INSTRUCTIONS FOR THE TASK :: Each entry below must be given again word for word, with no pictures.

[Code change snippets]

◇ ◇ ◇ ◇ ◇

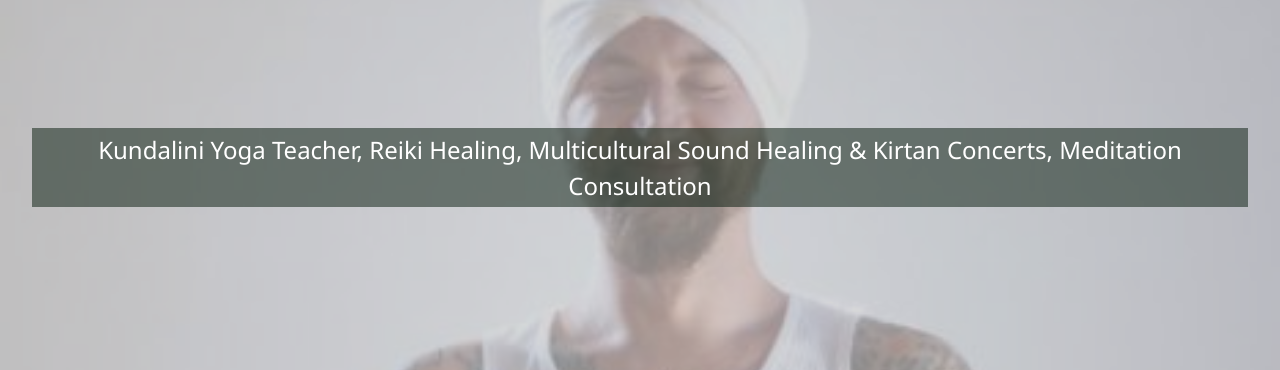
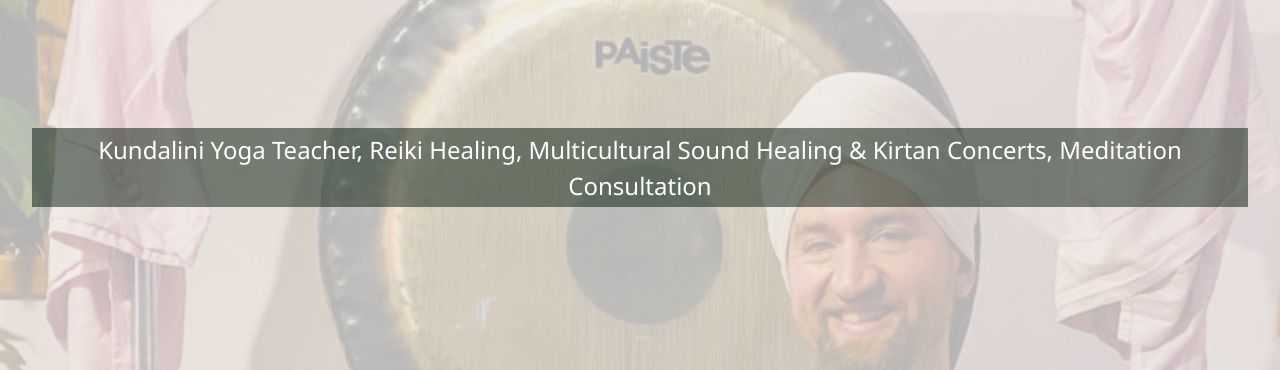
Before and after one commit to panchoroo/bumblesampson, a website: page dist/index.html in a window 1280 px wide. Shown: the part 247-617 px from the top of the page. Drawn offline with Linux system fonts and the light colour scheme.

Commit message:
Update images and styling

```diff
--- a/scss/_config.scss
+++ b/scss/_config.scss
@@ -2,8 +2,8 @@ $primary-color: #020e05;
 $secondary-color: #06290e;
 $white: #fff;
 $show-home-image: true;
-$home-image: url(../img/sadanam.jpg);
-$background-opacity: 0.65;
+$home-image: url(../img/sada_nam.jpg);
+$background-opacity: 0.75;
 
 .white-text {
   color: $white
@@ -26,9 +26,9 @@ $background-opacity: 0.65;
         top: 0;
         right: 0;
         width: 100%;
-        height: 100%;
+        height: 130vh;
         z-index: -1;
-        background: rgba(rgb(196, 196, 196), $background-opacity);
+        background: rgba(rgb(240, 239, 239), $background-opacity);
       }
     }
   }
--- a/scss/_mobile.scss
+++ b/scss/_mobile.scss
@@ -93,6 +93,9 @@ ul.menu-nav,
 
 // Tablets & Small Laptops
 @include mediaMd {
+  body#bg-img:after {
+    height: 100%;
+  }
   main {
     align-items: center;
     text-align: center;
--- a/scss/main.scss
+++ b/scss/main.scss
@@ -15,7 +15,6 @@ body {
   line-height: 1.5;
 }
 
-// Headings
 h1,
 h2,
 h3 {
@@ -116,7 +115,6 @@ main {
   }
 }
 
-// Work/Projects
 .projects {
   display: grid;
   grid-gap: 0.7rem;
@@ -134,7 +132,6 @@ main {
   }
 }
 
-// Contact Page
 .boxes {
   display: flex;
   flex-wrap: wrap;
@@ -160,7 +157,6 @@ main {
   }
 }
 
-// Button Styles
 .btn {
   display: block;
   padding: 0.5rem 1rem;
```
Also changed, not shown: scss/_menu.scss (+0 -8 lines), dist/css/main.css, dist/img/yoga_outreach.jpeg (deleted).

◇ ◇ ◇ ◇ ◇

YOUR RESPONSE ::
Before and after one commit to panchoroo/bumblesampson, a website: page dist/index.html in a window 1280 px wide. Shown: the part 247-617 px from the top of the page. Drawn offline with Linux system fonts and the light colour scheme.

Commit message:
Update images and styling

```diff
--- a/scss/_config.scss
+++ b/scss/_config.scss
@@ -2,8 +2,8 @@ $primary-color: #020e05;
 $secondary-color: #06290e;
 $white: #fff;
 $show-home-image: true;
-$home-image: url(../img/sadanam.jpg);
-$background-opacity: 0.65;
+$home-image: url(../img/sada_nam.jpg);
+$background-opacity: 0.75;
 
 .white-text {
   color: $white
@@ -26,9 +26,9 @@ $background-opacity: 0.65;
         top: 0;
         right: 0;
         width: 100%;
-        height: 100%;
+        height: 130vh;
         z-index: -1;
-        background: rgba(rgb(196, 196, 196), $background-opacity);
+        background: rgba(rgb(240, 239, 239), $background-opacity);
       }
     }
   }
--- a/scss/_mobile.scss
+++ b/scss/_mobile.scss
@@ -93,6 +93,9 @@ ul.menu-nav,
 
 // Tablets & Small Laptops
 @include mediaMd {
+  body#bg-img:after {
+    height: 100%;
+  }
   main {
     align-items: center;
     text-align: center;
--- a/scss/main.scss
+++ b/scss/main.scss
@@ -15,7 +15,6 @@ body {
   line-height: 1.5;
 }
 
-// Headings
 h1,
 h2,
 h3 {
@@ -116,7 +115,6 @@ main {
   }
 }
 
-// Work/Projects
 .projects {
   display: grid;
   grid-gap: 0.7rem;
@@ -134,7 +132,6 @@ main {
   }
 }
 
-// Contact Page
 .boxes {
   display: flex;
   flex-wrap: wrap;
@@ -160,7 +157,6 @@ main {
   }
 }
 
-// Button Styles
 .btn {
   display: block;
   padding: 0.5rem 1rem;
```
Also changed, not shown: scss/_menu.scss (+0 -8 lines), dist/css/main.css, dist/img/yoga_outreach.jpeg (deleted).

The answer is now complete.